Where in the listing does the word "ticker" appear? Report each line that holds it.

**Provided data:**
□ □ □ □ □

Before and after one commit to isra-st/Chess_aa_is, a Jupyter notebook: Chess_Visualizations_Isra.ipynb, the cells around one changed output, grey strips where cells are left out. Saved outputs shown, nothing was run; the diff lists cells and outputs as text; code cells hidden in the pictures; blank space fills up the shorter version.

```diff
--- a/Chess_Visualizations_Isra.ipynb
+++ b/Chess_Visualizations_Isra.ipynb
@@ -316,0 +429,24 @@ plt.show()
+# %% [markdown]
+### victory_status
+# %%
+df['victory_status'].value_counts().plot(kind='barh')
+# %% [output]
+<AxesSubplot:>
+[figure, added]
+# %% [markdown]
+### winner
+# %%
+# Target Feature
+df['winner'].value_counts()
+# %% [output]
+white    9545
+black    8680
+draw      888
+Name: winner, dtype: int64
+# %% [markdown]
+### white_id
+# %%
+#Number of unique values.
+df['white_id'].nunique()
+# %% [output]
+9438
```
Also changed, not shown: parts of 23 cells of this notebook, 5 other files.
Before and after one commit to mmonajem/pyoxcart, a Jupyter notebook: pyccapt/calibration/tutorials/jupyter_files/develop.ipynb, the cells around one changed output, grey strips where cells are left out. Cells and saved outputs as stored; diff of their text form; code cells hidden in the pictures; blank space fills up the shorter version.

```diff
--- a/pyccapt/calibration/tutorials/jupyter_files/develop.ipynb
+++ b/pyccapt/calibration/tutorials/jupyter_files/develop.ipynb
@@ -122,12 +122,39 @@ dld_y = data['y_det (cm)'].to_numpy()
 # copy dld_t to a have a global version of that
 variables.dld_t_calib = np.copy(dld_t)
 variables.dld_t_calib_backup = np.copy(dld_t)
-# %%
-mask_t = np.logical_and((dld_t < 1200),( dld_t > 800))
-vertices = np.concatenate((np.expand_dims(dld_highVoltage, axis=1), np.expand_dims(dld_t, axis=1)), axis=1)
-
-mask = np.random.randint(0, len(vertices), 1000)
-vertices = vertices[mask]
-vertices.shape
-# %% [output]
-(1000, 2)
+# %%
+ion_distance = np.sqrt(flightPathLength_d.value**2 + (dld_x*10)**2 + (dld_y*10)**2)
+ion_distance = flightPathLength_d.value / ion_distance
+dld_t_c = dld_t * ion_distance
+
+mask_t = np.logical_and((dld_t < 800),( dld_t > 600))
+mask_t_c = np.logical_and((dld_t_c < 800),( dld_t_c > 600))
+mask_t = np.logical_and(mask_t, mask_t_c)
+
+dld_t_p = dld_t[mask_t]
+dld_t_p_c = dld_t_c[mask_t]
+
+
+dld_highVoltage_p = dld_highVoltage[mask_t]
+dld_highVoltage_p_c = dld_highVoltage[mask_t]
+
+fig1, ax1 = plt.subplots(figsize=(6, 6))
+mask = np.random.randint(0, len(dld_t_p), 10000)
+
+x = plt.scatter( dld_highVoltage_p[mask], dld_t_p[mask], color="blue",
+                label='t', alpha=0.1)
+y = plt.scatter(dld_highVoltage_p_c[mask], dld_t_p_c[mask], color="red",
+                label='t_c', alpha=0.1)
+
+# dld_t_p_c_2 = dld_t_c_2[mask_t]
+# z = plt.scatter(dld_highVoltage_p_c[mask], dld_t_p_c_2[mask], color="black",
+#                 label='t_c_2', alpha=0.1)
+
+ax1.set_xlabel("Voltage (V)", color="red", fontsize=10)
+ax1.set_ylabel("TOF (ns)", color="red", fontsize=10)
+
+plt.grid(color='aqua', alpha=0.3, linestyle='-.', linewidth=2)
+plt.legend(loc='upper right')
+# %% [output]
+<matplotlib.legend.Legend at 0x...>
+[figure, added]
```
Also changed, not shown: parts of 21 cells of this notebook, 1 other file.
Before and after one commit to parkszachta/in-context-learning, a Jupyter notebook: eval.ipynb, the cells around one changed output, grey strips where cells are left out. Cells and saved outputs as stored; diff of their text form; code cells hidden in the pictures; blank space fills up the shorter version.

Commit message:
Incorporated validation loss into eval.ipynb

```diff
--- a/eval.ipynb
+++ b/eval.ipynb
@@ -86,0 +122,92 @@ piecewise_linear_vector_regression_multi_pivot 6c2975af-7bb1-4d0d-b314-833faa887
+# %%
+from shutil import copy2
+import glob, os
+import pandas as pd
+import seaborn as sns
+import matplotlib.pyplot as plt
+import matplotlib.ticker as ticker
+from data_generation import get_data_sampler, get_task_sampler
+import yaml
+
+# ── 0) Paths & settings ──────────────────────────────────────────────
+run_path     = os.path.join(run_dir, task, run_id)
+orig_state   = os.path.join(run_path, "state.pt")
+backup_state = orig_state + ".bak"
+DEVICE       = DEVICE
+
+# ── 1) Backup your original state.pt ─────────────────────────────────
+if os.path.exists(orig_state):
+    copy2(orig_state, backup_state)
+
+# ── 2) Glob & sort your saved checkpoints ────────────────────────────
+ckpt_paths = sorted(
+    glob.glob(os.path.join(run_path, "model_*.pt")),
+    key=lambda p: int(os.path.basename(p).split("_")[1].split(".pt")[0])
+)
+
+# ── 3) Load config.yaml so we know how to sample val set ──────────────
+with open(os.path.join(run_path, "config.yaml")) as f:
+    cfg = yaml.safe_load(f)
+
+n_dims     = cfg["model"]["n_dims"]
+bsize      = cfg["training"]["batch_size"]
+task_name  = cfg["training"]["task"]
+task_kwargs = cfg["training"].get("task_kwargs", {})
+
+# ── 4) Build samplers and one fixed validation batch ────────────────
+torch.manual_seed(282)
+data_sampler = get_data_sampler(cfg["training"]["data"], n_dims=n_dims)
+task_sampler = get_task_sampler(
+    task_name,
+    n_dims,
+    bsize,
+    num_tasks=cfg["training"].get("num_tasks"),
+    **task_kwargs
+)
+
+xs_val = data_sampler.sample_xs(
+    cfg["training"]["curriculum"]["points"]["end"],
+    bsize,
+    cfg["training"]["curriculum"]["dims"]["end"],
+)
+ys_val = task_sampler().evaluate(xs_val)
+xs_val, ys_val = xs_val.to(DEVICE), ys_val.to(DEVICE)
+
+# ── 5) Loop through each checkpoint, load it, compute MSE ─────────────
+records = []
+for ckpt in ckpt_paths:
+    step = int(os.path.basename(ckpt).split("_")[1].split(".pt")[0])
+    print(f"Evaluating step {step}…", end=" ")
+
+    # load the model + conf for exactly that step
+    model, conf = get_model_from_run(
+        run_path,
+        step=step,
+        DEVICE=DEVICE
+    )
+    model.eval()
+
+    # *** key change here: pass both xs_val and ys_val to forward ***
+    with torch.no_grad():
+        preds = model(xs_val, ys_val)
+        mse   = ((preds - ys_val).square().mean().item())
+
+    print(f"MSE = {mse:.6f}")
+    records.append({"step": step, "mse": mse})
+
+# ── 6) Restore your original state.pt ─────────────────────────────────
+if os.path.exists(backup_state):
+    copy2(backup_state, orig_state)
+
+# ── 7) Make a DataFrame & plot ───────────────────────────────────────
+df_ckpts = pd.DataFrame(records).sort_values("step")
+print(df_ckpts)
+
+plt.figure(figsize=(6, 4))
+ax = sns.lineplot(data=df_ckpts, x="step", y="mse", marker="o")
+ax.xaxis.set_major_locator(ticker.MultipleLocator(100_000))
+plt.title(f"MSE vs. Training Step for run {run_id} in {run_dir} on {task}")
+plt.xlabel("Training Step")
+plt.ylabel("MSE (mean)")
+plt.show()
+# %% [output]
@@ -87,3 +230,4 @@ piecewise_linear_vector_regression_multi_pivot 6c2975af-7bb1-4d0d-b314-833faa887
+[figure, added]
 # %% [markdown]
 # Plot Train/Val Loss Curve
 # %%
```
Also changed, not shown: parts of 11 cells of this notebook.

□ □ □ □ □

**Expected output:**
+import matplotlib.ticker as ticker
+ax.xaxis.set_major_locator(ticker.MultipleLocator(100_000))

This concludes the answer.